Though I’d prefer that every photo I take turn out to be magnificent, the best thing about being dissatisfied with the shots you’ve taken is that you know that, given another chance, you'll get better shots. After all, the most important belief for any photographer is the belief that their next shot will be their best ever.

The weather gradually improved during our Santa Rosa visit, and our next outing this White-Tailed Kite was awaiting us at the Laguna de Santa Rosa Trail, blending in superbly with the foggy skies.

At least it was bright enough that I could use a faster shutter speed and capture it as if gave me a fly-by

and appeared to be checking me out.

It was even brighter on our way back, but the Kite insisted on keeping the sun to its back so that the white wings appeared to be gray.

I’m convinced raptors purposely swoop down out of the sun to frustrate their paparazzi, though it might have more to do with confusing prey.

Still, one of the three White-Tailed Kites we saw did me a favor and circled around to hunt again, giving me great light.

I felt blessed to see so many Kites on this visit, considering that I've only seen one in all my previous visits.

Mice Beware!

Although the Kite was the main attraction on our beach walk north of Bodega Bay, there were many supporting actors. All I know for sure is that I wouldn’t have wanted to be a mouse on that stretch of beach.

This Red-Tailed Hawk didn’t seem too happy with our looking down on it,
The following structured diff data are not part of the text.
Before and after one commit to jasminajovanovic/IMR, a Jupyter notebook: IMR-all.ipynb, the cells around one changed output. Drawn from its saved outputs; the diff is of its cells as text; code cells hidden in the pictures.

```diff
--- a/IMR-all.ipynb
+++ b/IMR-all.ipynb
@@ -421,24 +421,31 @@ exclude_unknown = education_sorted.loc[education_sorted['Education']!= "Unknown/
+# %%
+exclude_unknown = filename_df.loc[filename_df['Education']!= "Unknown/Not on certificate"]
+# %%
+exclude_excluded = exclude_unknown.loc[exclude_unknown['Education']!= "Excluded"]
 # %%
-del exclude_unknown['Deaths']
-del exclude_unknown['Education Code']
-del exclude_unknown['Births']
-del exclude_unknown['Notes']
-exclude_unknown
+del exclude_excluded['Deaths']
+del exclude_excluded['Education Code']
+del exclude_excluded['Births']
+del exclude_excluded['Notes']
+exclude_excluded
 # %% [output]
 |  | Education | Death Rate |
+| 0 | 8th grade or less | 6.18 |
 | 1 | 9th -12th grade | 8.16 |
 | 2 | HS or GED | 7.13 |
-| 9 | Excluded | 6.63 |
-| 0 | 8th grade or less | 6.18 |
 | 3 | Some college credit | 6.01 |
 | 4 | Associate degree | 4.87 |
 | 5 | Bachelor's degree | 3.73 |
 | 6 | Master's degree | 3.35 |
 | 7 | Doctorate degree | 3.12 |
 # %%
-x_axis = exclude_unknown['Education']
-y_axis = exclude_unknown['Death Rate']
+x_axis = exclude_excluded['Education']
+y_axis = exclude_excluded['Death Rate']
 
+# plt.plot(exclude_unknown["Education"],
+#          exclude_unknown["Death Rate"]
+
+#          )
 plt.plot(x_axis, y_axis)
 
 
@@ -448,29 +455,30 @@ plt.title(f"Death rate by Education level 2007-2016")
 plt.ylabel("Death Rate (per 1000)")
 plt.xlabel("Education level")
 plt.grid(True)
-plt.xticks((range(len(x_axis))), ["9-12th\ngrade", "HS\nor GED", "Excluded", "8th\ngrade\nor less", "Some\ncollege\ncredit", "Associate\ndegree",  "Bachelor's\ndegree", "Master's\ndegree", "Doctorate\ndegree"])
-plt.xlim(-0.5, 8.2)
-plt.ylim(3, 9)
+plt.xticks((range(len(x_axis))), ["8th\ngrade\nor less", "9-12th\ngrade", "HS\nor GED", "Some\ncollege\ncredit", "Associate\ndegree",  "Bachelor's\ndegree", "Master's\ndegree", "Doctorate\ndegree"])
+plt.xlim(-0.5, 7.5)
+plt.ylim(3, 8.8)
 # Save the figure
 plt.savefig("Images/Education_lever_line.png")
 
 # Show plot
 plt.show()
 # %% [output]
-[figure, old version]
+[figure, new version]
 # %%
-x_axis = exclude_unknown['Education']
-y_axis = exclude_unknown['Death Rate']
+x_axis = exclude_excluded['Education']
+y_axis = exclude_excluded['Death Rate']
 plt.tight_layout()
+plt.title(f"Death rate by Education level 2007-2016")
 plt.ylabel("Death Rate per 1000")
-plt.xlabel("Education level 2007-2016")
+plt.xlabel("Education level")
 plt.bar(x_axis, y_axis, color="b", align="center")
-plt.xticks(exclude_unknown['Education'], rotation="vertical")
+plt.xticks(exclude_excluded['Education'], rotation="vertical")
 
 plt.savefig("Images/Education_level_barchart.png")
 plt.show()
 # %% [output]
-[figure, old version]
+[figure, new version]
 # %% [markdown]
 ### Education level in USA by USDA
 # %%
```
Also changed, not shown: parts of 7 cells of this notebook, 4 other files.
but it didn’t have to suffer too long because it was quickly displaced by this Vulture that landed on the same rock while we were standing there.

We didn’t walk too much further before we encountered this Kestrel sitting on an even higher rock.

At first we thought this was either the Kestrel or Red-Tailed Hawk, but its flight pattern quickly revealed that it was neither, but, rather, a Northern Harrier.

Just in case there were scraps left over, there was a pair of Ravens perched on fence posts near the parking area.

Kite Flying

Although the Vermillion Flycatcher we saw earlier on our trip was the only “First” of the trip, I’ve only sighted a Kite very high in the sky before and my shots were marginal at best. So, I was thrilled when we sighted this bird at the beginning of our walk above Bodega Bay


Truthfully, I didn’t have a clue of what it was because the shots I’ve seen of Kites before focused on their underside, not their back.

Unfortunately, the clouds and dark sky necessitated a slow shutter speed so the shots I got weren’t as sharp as I like, particularly when the kite was flying like this.

Amazingly, instead of just flying away, as I would have suspected, the Kite circled back and landed where I had first seen it.

I’m pretty sure this shot

would have been my favorite shot of the day if I’d been able to shoot at a higher shutter speed because it’s really dramatic pose.

As it is, this

was my favorite shot because the Kite’s body, and eyes, are quite sharp even if the motion of the wings causes blur.

Truthfully, I would have been thrilled by the event even if I had managed a single photo. I’m sure I was able to get closer to the Kite because it was foggy and birds are more approachable when it is foggy.

Just North of Bodega Bay

I can’t remember visiting Santa Rosa without going out to the coast, and we weren’t going to let a little rain and clouds stop us this time, either. Jeff took us out to the coast via the Russian River, and we ended up walking a stretch of the coast I’ve never walked before.

Ideally I should have probably brought a different lens for scenics, but I was hoping to see birds, too, so I compromised with my 100-400mm Canon lens. Most of these shots were actually panorama shots consisting of 3 or more shots. I’m always amazed at how well Photoshop reconstructs these, especially when waves are involved.

It would have been nice if it had been a little sunnier, but, after living on the Washington coast for six month, I figure any day on the coast without rain is a great day. There’s definitely a reason one of my favorite Facebook groups is called “fogwalking.”

Not sure why arches like this are so appealing, but they are — perhaps they are doorways to magical kingdoms.

Most of the Washington coast is relatively flat — like Longbeach — so it’s a treat to see these kinds of headlands.

Heck, even the outhouse had a great view of the ocean,

and it’s not often that you get to look down on birds.